IRS Moves to Head Off Payroll Deposit Problems

The IRS recently launched a pilot program called “Early Interaction Initiative” to try to prevent employers from running into unmanageable payroll tax problems.

When it seems likely that an employer will owe a payroll tax balance at the end of a quarter, IRS revenue officers will contact that employer before the quarterly federal tax return is due, the IRS stated in an e-newsletter sent to payroll professionals. The agency noted that information on federal tax deposits is available in IRS Publication 15, Employers Tax Guide.

Basic Deposit Rules

Employers must deposit quarterly employment taxes they report on Form 941, Employer’s QUARTERLY Federal Tax Return. Employers use Form 944, Employer’s ANNUAL Federal Tax Return only if the IRS notifies them in writing or they’ve asked the agency for permission because they believe their employment taxes for the calendar year will be $1,000 or less.

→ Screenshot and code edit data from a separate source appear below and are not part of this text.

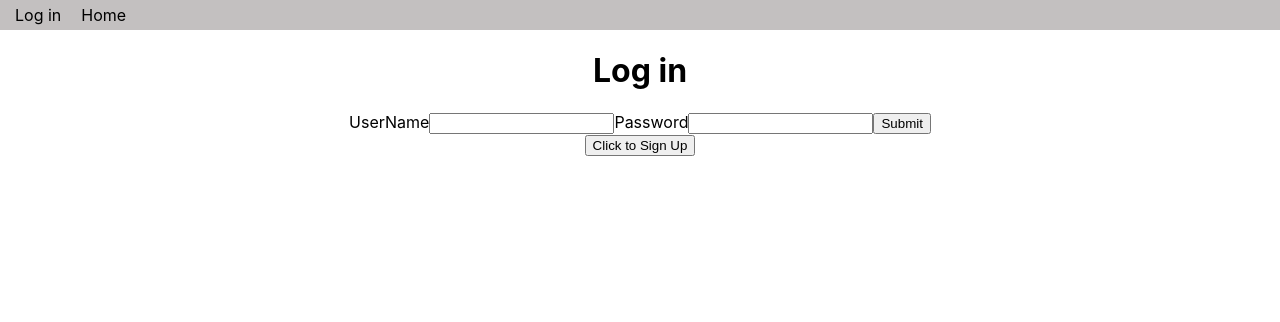
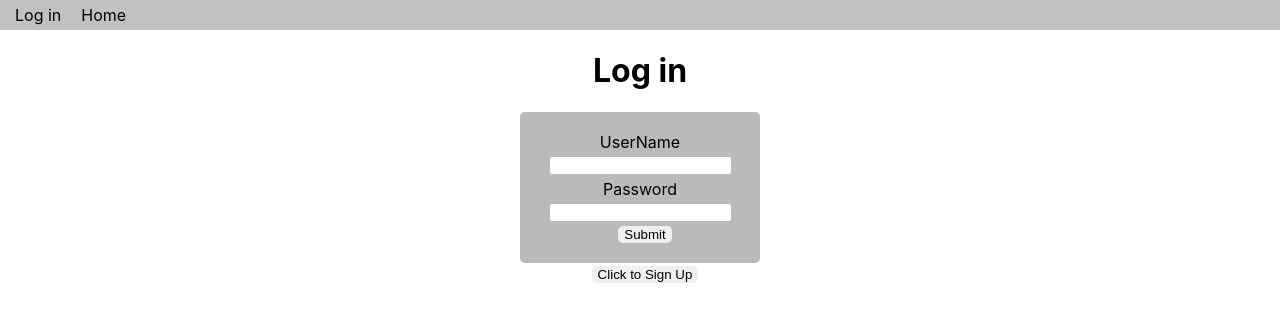
Before and after one commit to eurobi/phase-3-sinatra-react-project-frontend, a React (Create React App) app in the folder my-app-frontend/: page /login in a window 1280 px wide. Shown: the top 322 px of the page. Built offline with nearby package versions, Linux system fonts and the light colour scheme; no server answers.

Commit message:
css for login page

```diff
--- a/my-app-frontend/src/App.css
+++ b/my-app-frontend/src/App.css
@@ -107,3 +107,37 @@
   background-color: rgb(195, 192, 192);
   height: 30px;
 }
+
+.user-form{
+  display: flex;
+  align-items: center;
+  flex-direction: column;
+}
+
+.form-container{
+  background-color: rgb(187, 186, 186);
+  width: 200px;
+  margin: auto;
+  border-radius: 5px;
+  padding: 20px;
+}
+
+.user-form-input{
+  border-style: none;
+  margin-top: 5px;
+  margin-bottom: 5px;
+  border-radius: 2px;
+}
+
+.post-input{
+  width: 500px;
+  height: 100px;
+}
+
+.post-submit-button{
+  height: 50px;
+  border-style: none;
+  border-radius: 5px;
+  margin-left: 5px;
+  background-color: rgb(99, 201, 99);
+}
--- a/my-app-frontend/src/components/ExistingUserForm.js
+++ b/my-app-frontend/src/components/ExistingUserForm.js
@@ -32,13 +32,13 @@ function ExistingUserForm({setUser}){
 
 
     return(
-        <div>
-            <form onSubmit={handleSubmit}>
+        <div className="form-container">
+            <form className="user-form" onSubmit={handleSubmit}>
                 <label for="username-field">UserName</label>
                     <input value={formData.userName} onChange={(e) => setFormData({...formData, userName: e.target.value})} id="username-field" className="user-form-input"></input>
                 <label for="password-field">Password</label>
                     <input value={formData.password} onChange={(e) => setFormData({...formData, password: e.target.value})} id="password-field" className="user-form-input"></input>
-                <input type='submit'></input>
+                <input className="post-edit-button" type='submit'></input>
             </form>
         </div>
     )
--- a/my-app-frontend/src/components/LogIn.js
+++ b/my-app-frontend/src/components/LogIn.js
@@ -13,7 +13,7 @@ function LogIn({ setUser }){
         <div>
             {newUser? <h1>Sign-up</h1> : <h1>Log in</h1>}
             {newUser? <NewUserForm setUser={setUser}/> : <ExistingUserForm setUser={setUser}/>}
-            <button onClick={handleClick}>{newUser? "Already have an account? Sign in" : "Click to Sign Up"}</button>
+            <button className="post-edit-button" onClick={handleClick}>{newUser? "Already have an account? Sign in" : "Click to Sign Up"}</button>
         </div>
     )
 }
--- a/my-app-frontend/src/components/NewUserForm.js
+++ b/my-app-frontend/src/components/NewUserForm.js
@@ -44,8 +44,8 @@ function NewUserForm({setUser}){
     },[])
 
     return(
-        <div>
-            <form onSubmit={handleSubmit}>
+        <div className="form-container">
+            <form className="user-form" onSubmit={handleSubmit}>
                 <label for="first-name-field">First Name</label>
                     <input value={formData.firstName} onChange={(e) => setFormData({...formData, firstName: e.target.value})} id="first-name-field" className="user-form-input"></input>
                 <label for="last-name-field">Last Name</label>
@@ -56,7 +56,7 @@ function NewUserForm({setUser}){
                     <input value={formData.password} onChange={(e) => setFormData({...formData, password: e.target.value})} id="password-field" className="user-form-input"></input>
                 <label for="img-field">Profile Image</label>
                     <input value={formData.profileImg} onChange={(e) => setFormData({...formData, profileImg: e.target.value})} id="img-field" className="user-form-input"></input>
-                <input type='submit'></input>
+                <input className="post-edit-button" type='submit'></input>
             </form>
         </div>
     )
--- a/my-app-frontend/src/components/PostForm.js
+++ b/my-app-frontend/src/components/PostForm.js
@@ -25,8 +25,8 @@ function PostForm({ user, setPosts, posts }){
     return(
     <form className="post-form" onSubmit={handleSubmit}>
         <label for='post-content-field'></label>
-        <input onChange={(e) => setContent(e.target.value)} id='post-content-field' value={content}></input>
-        <input className="post-edit-button" type='submit'></input>
+        <input className="post-input" onChange={(e) => setContent(e.target.value)} id='post-content-field' value={content}></input>
+        <input className="post-submit-button" type='submit'></input>
     </form>
     )
 
```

If you’re starting a new business and have completed Form SS-4, Application for Employer Identification Number, you’ll receive a notice listing the employment tax forms you’re required to file. If you hired employees for the first time and weren’t assigned a specific employment tax return to file, you must file Form 941 unless you contact the IRS to request to file Form 944.

The two forms include federal income tax, as well as employer and employee shares of Social Security and Medicare tax, withheld from your employees. The amount you report determines which deposit schedule you must use, monthly or semiweekly.

Employers make quarterly deposits if their employment tax liability for the preceding quarter or current quarter is less than $2,500. Employers may pay the taxes with their tax returns, provided they don’t incur a $100,000 next-day deposit obligation during the current quarter. If you aren’t sure your total tax liability for the current quarter will be less than $2,500, (and your liability for the preceding quarter was not less than $2,500), make monthly or semiweekly deposits so you won’t be subject to penalties.

If you file Form 941, your deposit schedule for a calendar year is determined from the total taxes in a four-quarter look-back period beginning July 1 and ending June 30. If you reported $50,000 or less of taxes for the look-back period, you are a monthly schedule depositor. If you reported more than $50,000, you are a semiweekly schedule depositor. Monthly schedule depositors shouldn’t file Form 941 or Form 944 on a monthly basis.

The Penalties

Penalties may apply if you don’t make deposits on time or if they’re less than the required amount, unless there’s a justifiable reason and there’s no indication of willful neglect. The IRS also may waive penalties in some circumstances if an employer has filled its employment tax return in a timely manner.

Otherwise, the penalties for late deposits are a percentage of the amount underpaid based on how late the deposit is:

No. of Days LatePenalty RatePenalty on $3,000
One to five days2%$60
Six to 15 days5%$150
Sixteen or more days10%$300
More than 10 days after first IRS bill15%$450


Late deposit penalty amounts are determined using calendar days starting from the due date of the liability.

Special rule for former Form 944 filers: If you’re filing Form 941 for the current year but filed Form 944 the previous year, the penalty won’t apply for January if the taxes are deposited in full by March 15.

Finally, the “trust fund penalty” may be imposed on any person responsible for withholding payroll taxes. That person can be an officer of the company, partner, sole proprietor, employee or a trustee or agent. The individual may be personally liable for 100% of the unpaid taxes, plus interest. Be careful, this penalty is triggered more times that you might think.

The potential penalties provide a strong incentive to comply with the rules. Consult with your tax adviser and coordinate payroll activities with the responsible parties both inside and outside your organization.